## PROBLEM STATEMENT
Nothing but the lines from the one containing "account set --subscription" through the one containing "proxied. One Static Web", both included, should be given again, each exactly as written below.

****************

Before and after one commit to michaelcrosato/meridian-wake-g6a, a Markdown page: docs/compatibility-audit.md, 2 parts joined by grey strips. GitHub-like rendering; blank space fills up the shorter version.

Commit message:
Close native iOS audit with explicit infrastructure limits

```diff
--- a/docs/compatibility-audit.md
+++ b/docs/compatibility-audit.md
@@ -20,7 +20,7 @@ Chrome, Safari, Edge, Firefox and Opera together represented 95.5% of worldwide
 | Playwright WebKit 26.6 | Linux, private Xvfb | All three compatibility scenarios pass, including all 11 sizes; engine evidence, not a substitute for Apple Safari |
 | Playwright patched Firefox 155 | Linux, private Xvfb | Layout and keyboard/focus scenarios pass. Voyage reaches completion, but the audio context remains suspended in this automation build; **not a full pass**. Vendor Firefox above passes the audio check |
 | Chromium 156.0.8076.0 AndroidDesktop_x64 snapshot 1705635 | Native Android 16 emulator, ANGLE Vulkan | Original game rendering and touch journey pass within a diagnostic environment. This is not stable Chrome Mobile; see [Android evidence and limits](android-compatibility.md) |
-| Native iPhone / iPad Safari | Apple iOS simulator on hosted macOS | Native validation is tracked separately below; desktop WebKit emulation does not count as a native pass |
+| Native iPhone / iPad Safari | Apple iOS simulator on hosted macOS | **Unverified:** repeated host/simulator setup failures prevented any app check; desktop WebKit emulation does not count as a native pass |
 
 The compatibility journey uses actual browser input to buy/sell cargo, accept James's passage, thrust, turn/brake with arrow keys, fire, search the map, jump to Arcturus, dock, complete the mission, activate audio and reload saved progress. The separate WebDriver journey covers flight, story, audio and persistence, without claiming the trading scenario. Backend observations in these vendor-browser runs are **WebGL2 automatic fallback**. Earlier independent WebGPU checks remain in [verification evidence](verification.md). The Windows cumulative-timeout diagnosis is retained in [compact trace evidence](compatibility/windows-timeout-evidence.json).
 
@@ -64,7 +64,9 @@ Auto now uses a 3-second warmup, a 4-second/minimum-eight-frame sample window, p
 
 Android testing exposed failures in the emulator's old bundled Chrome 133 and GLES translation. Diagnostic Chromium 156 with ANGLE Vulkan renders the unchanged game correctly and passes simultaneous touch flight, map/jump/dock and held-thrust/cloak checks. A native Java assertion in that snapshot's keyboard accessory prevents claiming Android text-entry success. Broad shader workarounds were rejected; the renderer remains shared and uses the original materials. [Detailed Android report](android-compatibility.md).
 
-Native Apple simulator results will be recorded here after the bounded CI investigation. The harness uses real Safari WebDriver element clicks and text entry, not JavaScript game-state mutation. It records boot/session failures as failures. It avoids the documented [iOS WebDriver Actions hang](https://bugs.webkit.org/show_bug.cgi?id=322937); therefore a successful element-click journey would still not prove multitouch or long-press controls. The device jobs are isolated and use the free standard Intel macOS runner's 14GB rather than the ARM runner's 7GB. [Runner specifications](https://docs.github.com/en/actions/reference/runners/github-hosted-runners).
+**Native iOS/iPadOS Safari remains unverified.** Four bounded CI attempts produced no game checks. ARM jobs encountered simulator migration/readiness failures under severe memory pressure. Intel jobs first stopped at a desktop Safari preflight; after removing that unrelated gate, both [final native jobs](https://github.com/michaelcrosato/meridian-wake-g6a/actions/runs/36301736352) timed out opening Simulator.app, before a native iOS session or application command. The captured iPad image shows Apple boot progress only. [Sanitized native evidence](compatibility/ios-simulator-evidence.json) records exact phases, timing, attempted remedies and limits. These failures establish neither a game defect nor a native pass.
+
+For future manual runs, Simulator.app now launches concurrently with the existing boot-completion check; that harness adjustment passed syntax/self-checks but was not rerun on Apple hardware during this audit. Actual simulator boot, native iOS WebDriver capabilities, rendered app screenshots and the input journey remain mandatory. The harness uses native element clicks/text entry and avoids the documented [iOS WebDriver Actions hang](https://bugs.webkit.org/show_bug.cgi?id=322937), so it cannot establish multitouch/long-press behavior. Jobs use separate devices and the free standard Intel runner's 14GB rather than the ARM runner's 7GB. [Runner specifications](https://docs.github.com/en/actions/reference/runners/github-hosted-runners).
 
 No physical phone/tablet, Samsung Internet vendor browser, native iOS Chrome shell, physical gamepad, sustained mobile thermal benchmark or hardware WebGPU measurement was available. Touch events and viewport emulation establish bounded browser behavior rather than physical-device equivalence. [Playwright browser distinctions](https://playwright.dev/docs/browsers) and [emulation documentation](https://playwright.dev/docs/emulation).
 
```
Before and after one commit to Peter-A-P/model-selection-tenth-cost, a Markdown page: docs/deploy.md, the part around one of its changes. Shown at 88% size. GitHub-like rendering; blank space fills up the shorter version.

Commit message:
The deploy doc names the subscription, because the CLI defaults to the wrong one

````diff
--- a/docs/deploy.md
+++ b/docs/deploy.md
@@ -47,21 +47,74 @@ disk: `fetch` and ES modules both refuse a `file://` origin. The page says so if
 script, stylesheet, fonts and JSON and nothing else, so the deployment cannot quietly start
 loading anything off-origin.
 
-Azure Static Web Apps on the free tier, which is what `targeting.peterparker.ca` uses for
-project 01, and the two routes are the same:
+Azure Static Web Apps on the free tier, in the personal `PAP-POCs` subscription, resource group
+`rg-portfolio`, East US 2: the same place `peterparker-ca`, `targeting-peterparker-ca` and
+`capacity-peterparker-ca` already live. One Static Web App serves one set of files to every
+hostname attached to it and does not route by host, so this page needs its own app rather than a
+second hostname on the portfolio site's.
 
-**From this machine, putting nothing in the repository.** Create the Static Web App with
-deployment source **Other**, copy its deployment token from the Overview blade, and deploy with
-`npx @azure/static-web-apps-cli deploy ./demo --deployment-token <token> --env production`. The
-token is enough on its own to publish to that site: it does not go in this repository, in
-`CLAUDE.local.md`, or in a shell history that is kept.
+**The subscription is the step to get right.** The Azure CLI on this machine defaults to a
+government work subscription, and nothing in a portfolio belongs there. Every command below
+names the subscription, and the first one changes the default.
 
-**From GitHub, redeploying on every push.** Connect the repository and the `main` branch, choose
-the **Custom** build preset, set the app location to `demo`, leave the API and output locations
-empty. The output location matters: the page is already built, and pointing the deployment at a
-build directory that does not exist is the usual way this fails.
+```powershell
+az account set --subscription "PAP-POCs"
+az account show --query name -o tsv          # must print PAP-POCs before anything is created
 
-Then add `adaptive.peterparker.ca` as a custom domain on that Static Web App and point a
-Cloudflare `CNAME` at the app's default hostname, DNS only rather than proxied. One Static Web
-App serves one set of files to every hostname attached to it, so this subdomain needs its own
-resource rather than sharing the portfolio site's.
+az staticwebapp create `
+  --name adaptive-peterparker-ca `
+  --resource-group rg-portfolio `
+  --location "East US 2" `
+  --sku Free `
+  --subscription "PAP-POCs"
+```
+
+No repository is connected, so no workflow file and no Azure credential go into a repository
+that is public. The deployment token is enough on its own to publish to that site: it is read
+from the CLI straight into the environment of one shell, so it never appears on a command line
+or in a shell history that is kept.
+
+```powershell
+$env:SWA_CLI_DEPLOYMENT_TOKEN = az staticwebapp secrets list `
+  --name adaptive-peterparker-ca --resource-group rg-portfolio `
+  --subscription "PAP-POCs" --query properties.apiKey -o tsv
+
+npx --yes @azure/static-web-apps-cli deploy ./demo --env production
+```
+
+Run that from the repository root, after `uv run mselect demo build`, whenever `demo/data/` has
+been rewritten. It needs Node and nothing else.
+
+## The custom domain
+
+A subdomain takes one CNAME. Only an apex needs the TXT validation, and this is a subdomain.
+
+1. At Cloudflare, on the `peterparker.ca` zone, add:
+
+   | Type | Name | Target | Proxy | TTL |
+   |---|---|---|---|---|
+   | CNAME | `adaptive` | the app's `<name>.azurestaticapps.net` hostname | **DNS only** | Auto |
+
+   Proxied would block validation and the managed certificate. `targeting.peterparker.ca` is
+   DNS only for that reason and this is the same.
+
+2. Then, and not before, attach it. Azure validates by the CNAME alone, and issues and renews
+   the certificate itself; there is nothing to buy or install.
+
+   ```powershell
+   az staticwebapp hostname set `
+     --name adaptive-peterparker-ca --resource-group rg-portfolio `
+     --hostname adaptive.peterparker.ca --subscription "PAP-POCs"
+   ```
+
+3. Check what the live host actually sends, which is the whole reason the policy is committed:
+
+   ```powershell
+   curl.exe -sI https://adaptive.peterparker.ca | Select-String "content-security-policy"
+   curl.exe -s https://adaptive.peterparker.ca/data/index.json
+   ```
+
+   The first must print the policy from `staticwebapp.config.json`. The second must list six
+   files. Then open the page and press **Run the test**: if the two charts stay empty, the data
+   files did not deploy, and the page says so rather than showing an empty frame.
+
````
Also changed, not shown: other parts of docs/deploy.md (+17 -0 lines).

****************

## TASK RESPONSE
+az account set --subscription "PAP-POCs"
+az account show --query name -o tsv          # must print PAP-POCs before anything is created
 
-Then add `adaptive.peterparker.ca` as a custom domain on that Static Web App and point a
-Cloudflare `CNAME` at the app's default hostname, DNS only rather than proxied. One Static Web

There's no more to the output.